---------- PROVIDED DATA ----------

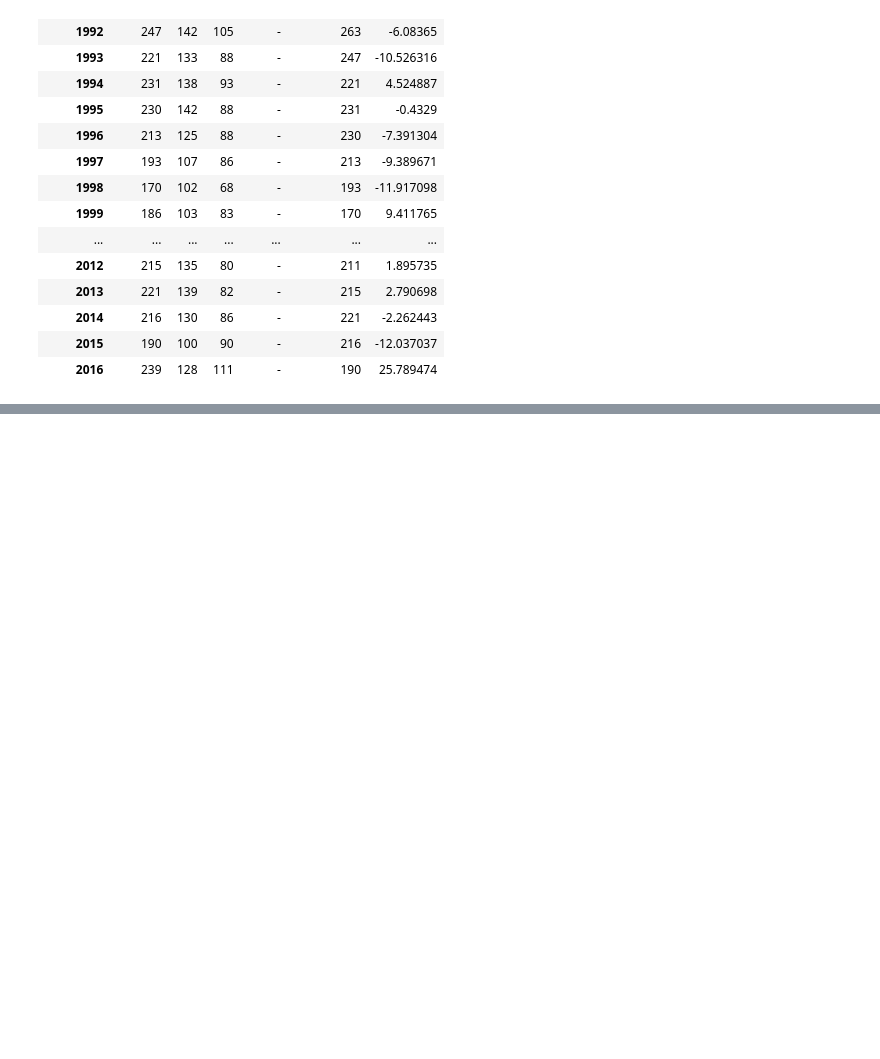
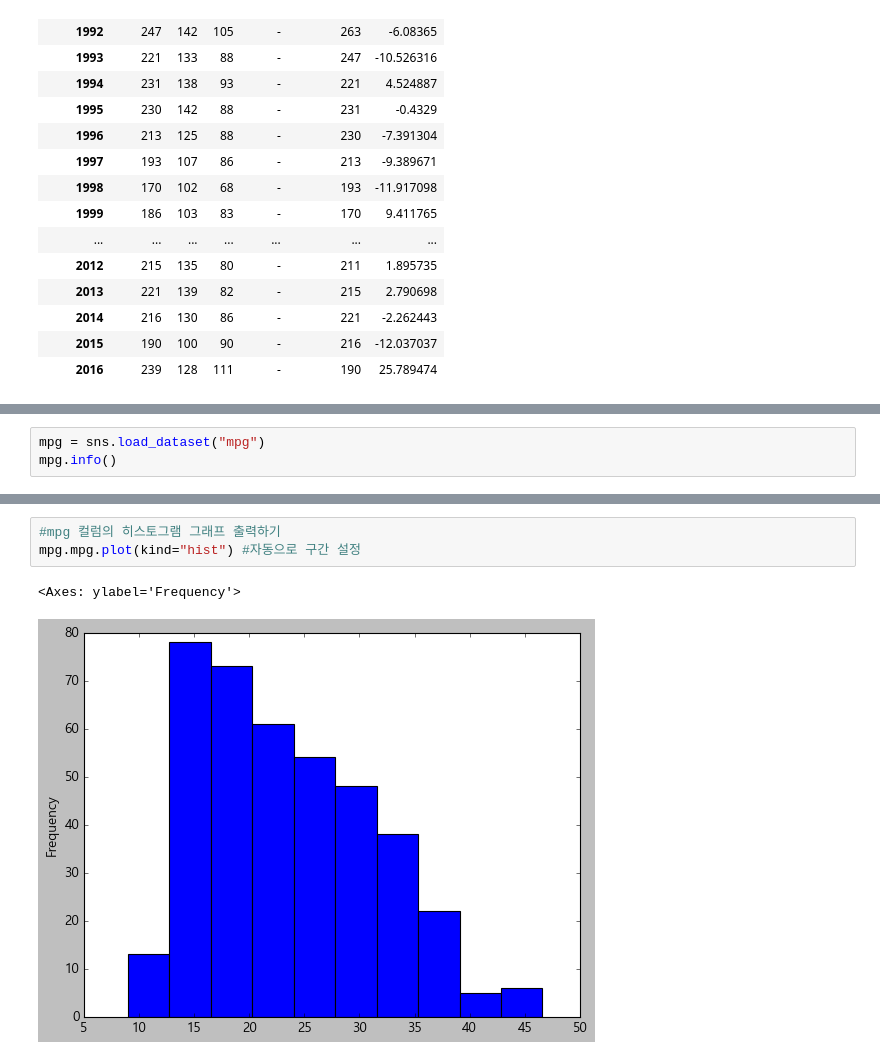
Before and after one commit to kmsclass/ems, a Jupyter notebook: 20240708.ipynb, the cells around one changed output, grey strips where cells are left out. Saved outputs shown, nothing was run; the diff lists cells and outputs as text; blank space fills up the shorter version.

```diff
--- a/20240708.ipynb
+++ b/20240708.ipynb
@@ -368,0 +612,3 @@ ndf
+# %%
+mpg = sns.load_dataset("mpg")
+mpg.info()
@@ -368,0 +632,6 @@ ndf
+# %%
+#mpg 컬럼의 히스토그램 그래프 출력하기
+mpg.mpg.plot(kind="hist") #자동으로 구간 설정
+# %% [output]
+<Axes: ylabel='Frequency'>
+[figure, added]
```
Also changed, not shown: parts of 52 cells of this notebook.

----------

_DESCRIPTION OF THE TASK_
The result should be the same data as above, line for line, with the pictures gone.

_REPLY TO THE EXERCISE_
Before and after one commit to kmsclass/ems, a Jupyter notebook: 20240708.ipynb, the cells around one changed output, grey strips where cells are left out. Saved outputs shown, nothing was run; the diff lists cells and outputs as text; blank space fills up the shorter version.

```diff
--- a/20240708.ipynb
+++ b/20240708.ipynb
@@ -368,0 +612,3 @@ ndf
+# %%
+mpg = sns.load_dataset("mpg")
+mpg.info()
@@ -368,0 +632,6 @@ ndf
+# %%
+#mpg 컬럼의 히스토그램 그래프 출력하기
+mpg.mpg.plot(kind="hist") #자동으로 구간 설정
+# %% [output]
+<Axes: ylabel='Frequency'>
+[figure, added]
```
Also changed, not shown: parts of 52 cells of this notebook.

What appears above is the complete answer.